I have an adopted son who is autistic. He is 18 years old and brilliant but has no organizational skills whatsoever! I, on the other hand, am reasonably organized. His room is chaos! It is often overwhelmed with wrappers, containers, paper, soda cans. . . all things that need to be recycled, composted, reused, or (unfortunately) tossed. He cannot sort through this chaos to save his life. So things pile up until he absolutely can’t find anything anymore and then he just puts all things into one bag and brings it to the trash (which I try to catch afterwards and sort through. I have often found his ipod and new cds and dvds, books, clothing, etc. along with the ‘trash’. I rescue the assorted things that I am sure he didn’t want gone, and recycle the rest. I use this to illustrate that there are many people who don’t have the ability to ‘see’ what is at their feet. The cacophony of visual confusion (at least in this illustration) is so overwhelming that he cannot see ‘the tree for the forest’ (ie. he cannot see the single tree because there are so many trees)! I just about drove myself mad trying to teach him to ‘see’ one single tree while it was surrounded by the other trees. He just was not wired to be able to do that. Then I just about drove myself mad by trying to think like he does so I could understand why he couldn’t ‘see’. I will never be able to ‘see’ the world as he sees it, just as he will never be able to organize, what seems to me to be, his chaotic world.

I know that not everyone is like my son, but I have come to realize that the spectrum of human conditions is vast and broad, and that I should not judge someone for not being able to pick up after themselves. Although many of us can view what we perceive as obvious, there are just as many who cannot see ‘the tree for the forest’! And yes, there are just as many again who abuse their priviledge of being on this earth, and don’t care that they left trash behind or don’t want the inconvenience of walking over to the trash receptacle or hauling a bag of trash home.

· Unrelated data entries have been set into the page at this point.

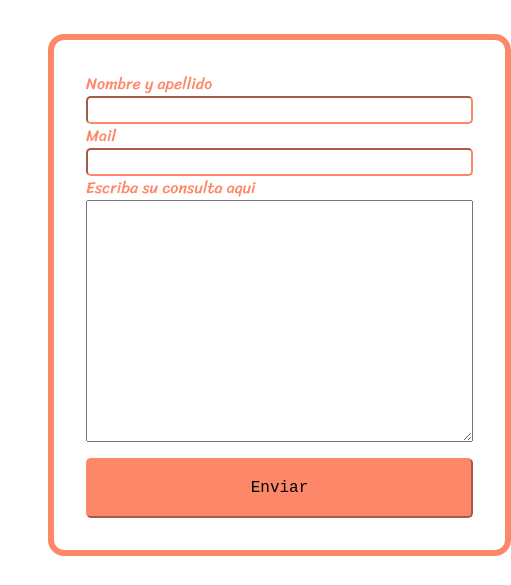
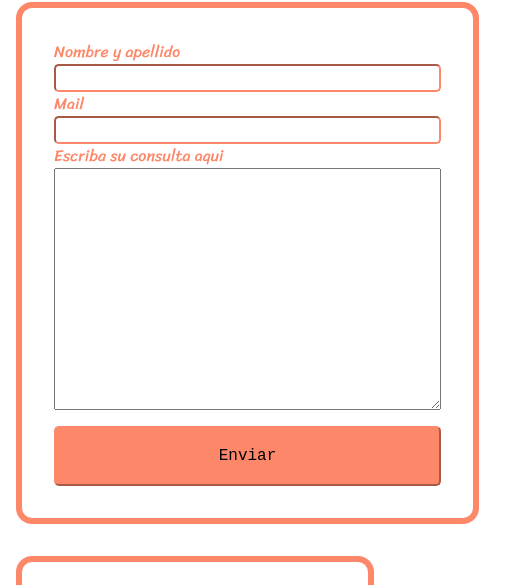
Before and after one commit to LucasAlmiroon/PreEntrega2_Almiron, a plain HTML site: page pages/contacto.html in a window 390 px wide. Shown: the part 76-661 px from the top of the page, 511 px wide, since content can reach past the window. Drawn offline with nearby package versions, Linux system fonts and the light colour scheme.

Commit message:
Update styles.css

```diff
--- a/css/styles.css
+++ b/css/styles.css
@@ -361,4 +361,7 @@ iframe {
     .mapa p {
         margin: 1rem;
     }
+
+    .contacto {
+        margin: 0;
 }
```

So, my point finally is this. . . A campaign something like, “Only YOU can prevent ocean abuse” would be very effective by making EACH of us responsible for the big picture. Making us realize that EACH of us must act! Making EACH of us feel compelled to do more than just our little part. We EACH need to help others do this too.

Finger pointing and expecting the government do our will is not as effective as EACH AND EVERY ONE of us doing our part to take care of our world. And ‘our part’ is not necessarily our ‘fair’ share! Each of us needs to pick up trash left by others. Each of us needs to do the RIGHT THiNG when we see bad decisions being made and then are asked to carry these decisions out. Each of us needs to be proactive in caring for our earth. In our families we need to shop smarter, consume less, walk more, in our businesses we need to be vigilant about our decisions and speak up when things aren’t right, in our schools we can set up programs to teach our children how to be stewards of our earth by setting up lunchroom composting programs, promote classes about sustainablitiy, and explore energy options for the school and our neighborhoods. . . in EACH of our lives, we need to jump in and make it our business! Our lives are at stake!

Personal Nature is powered by WordPress.

RSS feeds are available for posts and comments.

Share this Blog